SECTION 3- READING
Questions 26-45: Choose the best answer according to the passage below.
The languages spoken by early Europeans are still shrouded in mystery. There is no linguistic continuity between the languages of Old Europe (a term sometimes used for Europe between 7,000 and 3,000 B.C.) and the languages of the modern world, and we cannot yet translate the Old European script. Scholars have deciphered other ancient languages, such as Sumerian, Akkadian, and Babylonian, which used the cuneiform script, because of the fortuitous discovery of bilingual inscriptions. When cuneiform tablets were first discovered in the 18th century, scholars could not decipher them. Then inscriptions found in Iran at the end of the 18th century provided a link: these inscriptions were written in cuneiform and in two other ancient languages, Old Persian and New Elamite – languages that had already been deciphered. It took several decades, but scholars eventually translated the ancient cuneiform script via the more familiar Old Persian language.
Similarly, the hieroglyphic writing of the Egyptians remained a mystery until French troops unearthed the famous Rosetta stone in the late 18th century. The stone carried the same message written in ancient Greek, Egyptian hieroglyphs, and Egyptian hieratic, a simplified form of hieroglyphs. The Rosetta stone thwarted scholars’ efforts for several decades until the early 19th century when several key hieroglyphic phrases were decoded using the Greek inscriptions. Unfortunately, we have no Old European Rosetta stone to chart correspondences between Old European script and the languages that replaced it.

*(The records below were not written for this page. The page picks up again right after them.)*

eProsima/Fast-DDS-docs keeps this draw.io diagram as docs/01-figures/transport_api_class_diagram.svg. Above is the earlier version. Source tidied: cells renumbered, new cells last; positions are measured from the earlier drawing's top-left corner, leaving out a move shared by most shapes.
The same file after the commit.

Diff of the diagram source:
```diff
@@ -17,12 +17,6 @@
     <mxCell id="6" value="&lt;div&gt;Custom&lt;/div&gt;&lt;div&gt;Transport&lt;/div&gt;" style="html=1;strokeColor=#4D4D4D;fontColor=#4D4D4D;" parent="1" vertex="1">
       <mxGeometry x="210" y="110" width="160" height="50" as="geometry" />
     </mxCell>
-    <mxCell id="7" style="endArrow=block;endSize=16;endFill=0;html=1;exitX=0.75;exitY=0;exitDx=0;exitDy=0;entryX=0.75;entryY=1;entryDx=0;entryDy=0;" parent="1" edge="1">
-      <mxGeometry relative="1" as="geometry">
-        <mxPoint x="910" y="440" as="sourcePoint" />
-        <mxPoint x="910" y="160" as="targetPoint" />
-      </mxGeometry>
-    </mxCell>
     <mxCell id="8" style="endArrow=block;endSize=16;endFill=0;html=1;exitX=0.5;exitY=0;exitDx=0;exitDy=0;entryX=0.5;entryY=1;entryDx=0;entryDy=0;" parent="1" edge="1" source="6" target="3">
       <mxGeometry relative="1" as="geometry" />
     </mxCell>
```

The incursions of Indo-European tribes into Old Europe from the late 5th to the early 3rd millennia B.C. caused a linguistic and cultural discontinuity. These incursions disrupted the Old European sedentary farming lifestyle that had existed for 3,000 years. As the Indo-Europeans encroached on Old Europe from the east, the continent underwent upheavals. These severely affected the Balkans, where the Old European cultures abundantly employed script. The Old European way of life deteriorated rapidly, although pockets of Old European culture remained for several millennia. The new peoples spoke completely different languages belonging to the Indo-European linguistic family. The Old European language or languages, and the script used to write them, declined and eventually vanished.
Question 26. What is the main topic of the passage?